Chamomile has been used for centuries in teas as a mild, relaxing sleep aid, treatment for fevers, colds, stomach ailments, and as an anti-inflammatory, to name only a few therapeutic uses. Chamomile is an age-old medicinal herb known in ancient Egypt, Greece and Rome. Chamomile’s popularity grew throughout the Middle Ages when people turned to it as a remedy for numerous medical complaints including asthma, colic, fevers, inflammations, nausea, nervous complaints, children’s ailments, skin diseases and cancer. As a popular remedy, it may be thought of as the European counterpart of the Chinese tonic Ginseng.

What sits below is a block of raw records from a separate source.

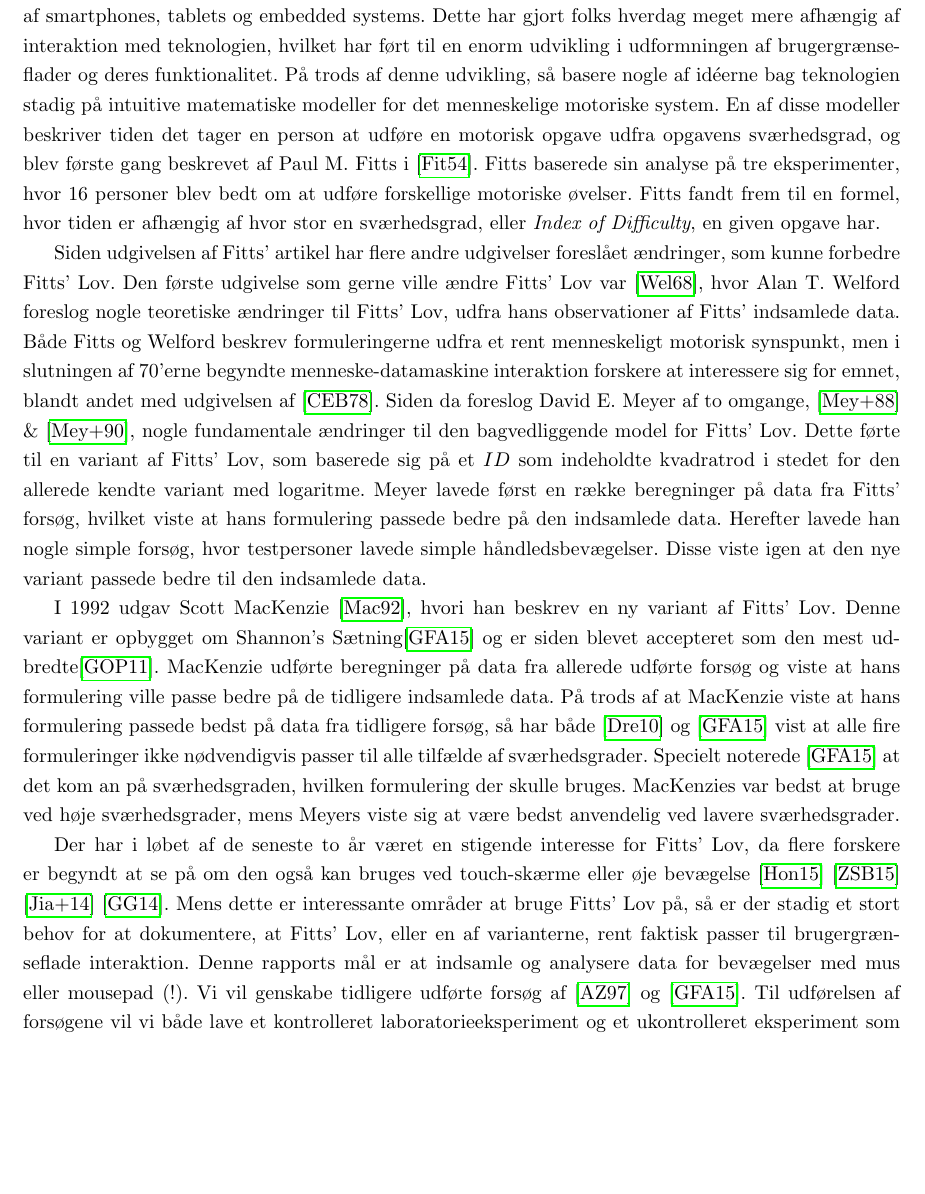
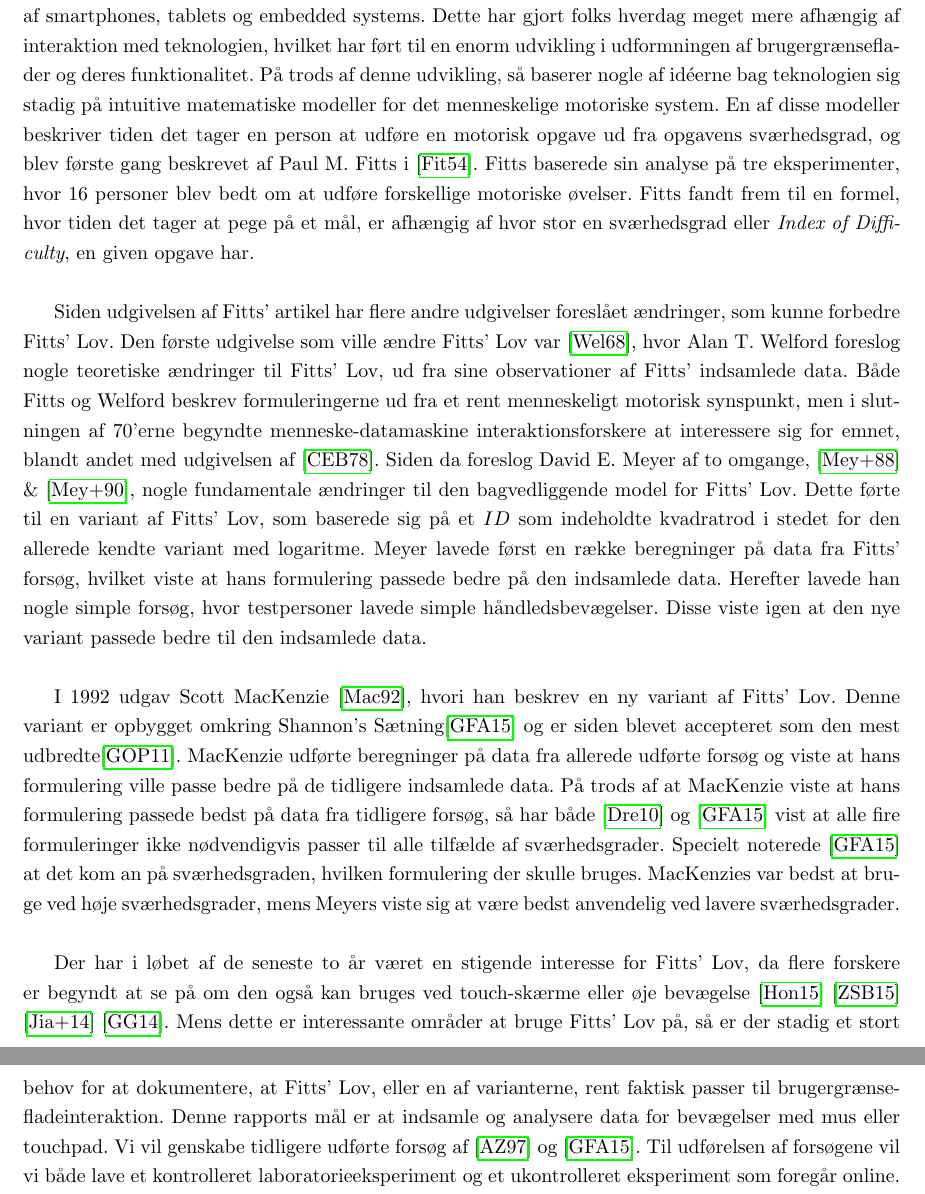
Before and after one commit to MrAdam/bachelor, a LaTeX thesis (latex/main.tex): part of page 4 of 50 before the commit and two parts of pages 4 and 5 of 50 after it, the two joined at a grey line, cut so that both start at the same text, the shorter picture padded with empty space. Compiled offline with pdfLaTeX.

Commit message:
update to intro and bibliography

```diff
--- a/latex/main.tex
+++ b/latex/main.tex
@@ -6,22 +6,15 @@
 
 \addcontentsline{toc}{chapter}{Indledning}
 \chapter*{Indledning}
-Indenfor de seneste 10 år har datalogien oplevet en stor udvikling, med introduktionen og udbredelsen af smartphones, tablets og embedded systems. Dette har gjort folks hverdag meget mere afhængig af interaktion med teknologien, hvilket har ført til en enorm udvikling i udformningen af brugergrænseflader og deres funktionalitet. På trods af denne udvikling, så basere nogle af idéerne bag teknologien stadig på intuitive matematiske modeller for det menneskelige motoriske system. En af disse modeller beskriver tiden det tager en person at udføre en motorisk opgave udfra opgavens sværhedsgrad, og blev første gang beskrevet af Paul M. Fitts i \cite{fitts1954}. Fitts baserede sin analyse på tre eksperimenter, hvor 16 personer blev bedt om at udføre forskellige motoriske øvelser. Fitts fandt frem til en formel, hvor tiden er afhængig af hvor stor en sværhedsgrad, eller \textit{Index of Difficulty}, en given opgave har.
+Indenfor de seneste 10 år har datalogien oplevet en stor udvikling, med introduktionen og udbredelsen af smartphones, tablets og embedded systems. Dette har gjort folks hverdag meget mere afhængig af interaktion med teknologien, hvilket har ført til en enorm udvikling i udformningen af brugergrænseflader og deres funktionalitet. På trods af denne udvikling, så baserer nogle af idéerne bag teknologien sig stadig på intuitive matematiske modeller for det menneskelige motoriske system. En af disse modeller beskriver tiden det tager en person at udføre en motorisk opgave ud fra opgavens sværhedsgrad, og blev første gang beskrevet af Paul M. Fitts i \cite{fitts1954}. Fitts baserede sin analyse på tre eksperimenter, hvor 16 personer blev bedt om at udføre forskellige motoriske øvelser. Fitts fandt frem til en formel, hvor tiden det tager at pege på et mål, er afhængig af hvor stor en sværhedsgrad eller \textit{Index of Difficulty}, en given opgave har.\\
 
-Siden udgivelsen af Fitts' artikel har flere andre udgivelser foreslået ændringer, som kunne forbedre Fitts' Lov. Den første udgivelse som gerne ville ændre Fitts' Lov var \cite{welford1968}, hvor Alan T. Welford foreslog nogle teoretiske ændringer til Fitts' Lov, udfra hans observationer af Fitts' indsamlede data. Både Fitts og Welford beskrev formuleringerne udfra et rent menneskeligt motorisk synspunkt, men i slutningen af 70'erne begyndte menneske-datamaskine interaktion forskere at interessere sig for emnet, blandt andet med udgivelsen af \cite{card1978}. Siden da foreslog David E. Meyer af to omgange, \cite{meyer1988} \& \cite{meyer1990}, nogle fundamentale ændringer til den bagvedliggende model for Fitts' Lov. Dette førte til en variant af Fitts' Lov, som baserede sig på et $ID$ som indeholdte kvadratrod i stedet for den allerede kendte variant med logaritme. Meyer lavede først en række beregninger på data fra Fitts' forsøg, hvilket viste at hans formulering passede bedre på den indsamlede data. Herefter lavede han nogle simple forsøg, hvor testpersoner lavede simple håndledsbevægelser. Disse viste igen at den nye variant passede bedre til den indsamlede data.
+Siden udgivelsen af Fitts' artikel har flere andre udgivelser foreslået ændringer, som kunne forbedre Fitts' Lov. Den første udgivelse som ville ændre Fitts' Lov var \cite{welford1968}, hvor Alan T. Welford foreslog nogle teoretiske ændringer til Fitts' Lov, ud fra sine observationer af Fitts' indsamlede data. Både Fitts og Welford beskrev formuleringerne ud fra et rent menneskeligt motorisk synspunkt, men i slutningen af 70'erne begyndte menneske-datamaskine interaktionsforskere at interessere sig for emnet, blandt andet med udgivelsen af \cite{card1978}. Siden da foreslog David E. Meyer af to omgange, \cite{meyer1988} \& \cite{meyer1990}, nogle fundamentale ændringer til den bagvedliggende model for Fitts' Lov. Dette førte til en variant af Fitts' Lov, som baserede sig på et $ID$ som indeholdte kvadratrod i stedet for den allerede kendte variant med logaritme. Meyer lavede først en række beregninger på data fra Fitts' forsøg, hvilket viste at hans formulering passede bedre på den indsamlede data. Herefter lavede han nogle simple forsøg, hvor testpersoner lavede simple håndledsbevægelser. Disse viste igen at den nye variant passede bedre til den indsamlede data.\\
 
-I 1992 udgav Scott MacKenzie \cite{mackenzie1992}, hvori han beskrev en ny variant af Fitts' Lov. Denne variant er opbygget om Shannon's Sætning\cite{goldberg2015} og er siden blevet accepteret som den mest udbredte\cite{guiard2011}. MacKenzie udførte beregninger på data fra allerede udførte forsøg og viste at hans formulering ville passe bedre på de tidligere indsamlede data. På trods af at MacKenzie viste at hans formulering passede bedst på data fra tidligere forsøg, så har både \cite{drewes2010} og \cite{goldberg2015} vist at alle fire formuleringer ikke nødvendigvis passer til alle tilfælde af sværhedsgrader. Specielt noterede \cite{goldberg2015} at det kom an på sværhedsgraden, hvilken formulering der skulle bruges. MacKenzies var bedst at bruge ved høje sværhedsgrader, mens Meyers viste sig at være bedst anvendelig ved lavere sværhedsgrader.
+I 1992 udgav Scott MacKenzie \cite{mackenzie1992}, hvori han beskrev en ny variant af Fitts' Lov. Denne variant er opbygget omkring Shannon's Sætning\cite{goldberg2015} og er siden blevet accepteret som den mest udbredte\cite{guiard2011}. MacKenzie udførte beregninger på data fra allerede udførte forsøg og viste at hans formulering ville passe bedre på de tidligere indsamlede data. På trods af at MacKenzie viste at hans formulering passede bedst på data fra tidligere forsøg, så har både \cite{drewes2010} og \cite{goldberg2015} vist at alle fire formuleringer ikke nødvendigvis passer til alle tilfælde af sværhedsgrader. Specielt noterede \cite{goldberg2015} at det kom an på sværhedsgraden, hvilken formulering der skulle bruges. MacKenzies var bedst at bruge ved høje sværhedsgrader, mens Meyers viste sig at være bedst anvendelig ved lavere sværhedsgrader.\\
 
-Der har i løbet af de seneste to år været en stigende interesse for Fitts' Lov, da flere forskere er begyndt at se på om den også kan bruges ved touch-skærme eller øje bevægelse \cite{hong2015} \cite{zhao2015} \cite{jiang2014} \cite{greene2014}. Mens dette er interessante områder at bruge Fitts' Lov på, så er der stadig et stort behov for at dokumentere, at Fitts' Lov, eller en af varianterne, rent faktisk passer til brugergrænseflade interaktion. Denne rapports mål er at indsamle og analysere data for bevægelser med mus eller mousepad (!). Vi vil genskabe tidligere udførte forsøg af \cite{accot1997} og \cite{goldberg2015}. Til udførelsen af forsøgene vil vi både lave et kontrolleret laboratorieeksperiment og et ukontrolleret eksperiment som foregår online. Vi vil analysere den indsamlede data ved brug af de fire allerede kendte formuleringer, men vil også kigge på brugernes bevægelsesbaner, fart- og hastighedsprofiler. Dette er interessante områder, da der ikke er lavet nogle større afrapporteringer herom, hvilket også er noteret af \cite{goldberg2015}.
+Der har i løbet af de seneste to år været en stigende interesse for Fitts' Lov, da flere forskere er begyndt at se på om den også kan bruges ved touch-skærme eller øje bevægelse \cite{hong2015} \cite{zhao2015} \cite{jiang2014} \cite{greene2014}. Mens dette er interessante områder at bruge Fitts' Lov på, så er der stadig et stort behov for at dokumentere, at Fitts' Lov, eller en af varianterne, rent faktisk passer til brugergrænsefladeinteraktion. Denne rapports mål er at indsamle og analysere data for bevægelser med mus eller touchpad. Vi vil genskabe tidligere udførte forsøg af \cite{accot1997} og \cite{goldberg2015}. Til udførelsen af forsøgene vil vi både lave et kontrolleret laboratorieeksperiment og et ukontrolleret eksperiment som foregår online. Vi vil analysere den indsamlede data ved brug af de fire allerede kendte formuleringer, men vil også kigge på brugernes bevægelsesbaner, fart- og hastighedsprofiler. Dette er interessante områder, da der ikke er lavet nogle større afrapporteringer herom, hvilket også er noteret af \cite{goldberg2015}.\\
 
 I DONT KNOW WHAT ELSE! :)
-
-
-
-
-
-
-
 
 \section*{Noter}
 Længere indledning! - meget længere.
```
Also changed, not shown: latex/bibliography.bib (+1 -1 lines).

Chamomile has been used for centuries in teas as a mild, relaxing sleep aid, treatment for fevers, colds, stomach ailments, and as an anti-inflammatory, to name only a few therapeutic uses. Chamomile may be used internally or externally. Extensive scientific research over the past 20 years has confirmed many of the traditional uses for the plant and established pharmacological mechanisms for the plant’s therapeutic activity, including antipeptic, antispasmodic, antipyretic, antibacterial, antifungal, and anti-allergenic activity.
Botonesan is a stout, erect, nonaromatic, hairy, annual herb, about 0.5 to 1.5 meters high, with green or purplish 4-angled stems. Leaves are lanceolate, 8 to 14 centimeters long, with toothed margins. Flowers are numerous, crowded in long-peduncles, growing up to 10 centimeters in length and the heads 1to 2 centimeters in diameter with basal involucres of hairy bracts. Calyx is green, 4 millimeters long, accrescent, 8 millimeters long in fruit. Corolla is white, 6 millimeters long.
Decoction of roots used for amenorrhea.
Used by the Maranaos for dry cough and tooth aches; gas pains in infants and convulsions in children.
According to Hartwell (1967–1971), the fruits are plastered onto tumors in India. Indian mangrove is a folk remedy for boils and tumors (Duke and Wain, 1981). Kirtikar and Basu (1975) suggest that the roots are aphrodisiac. Unripe seeds are poulticed onto abscesses, boils, and smallpox sores. Indochinese use the bark for skin afflictions, especially scabies. According to Perry (1980), quoting other sources, “A resinous substance exuded from the bark acts as a contraceptive, and apparently can be taken all year long without ill effects. Philippines use the seed for ulcers, the resin for snakebite.”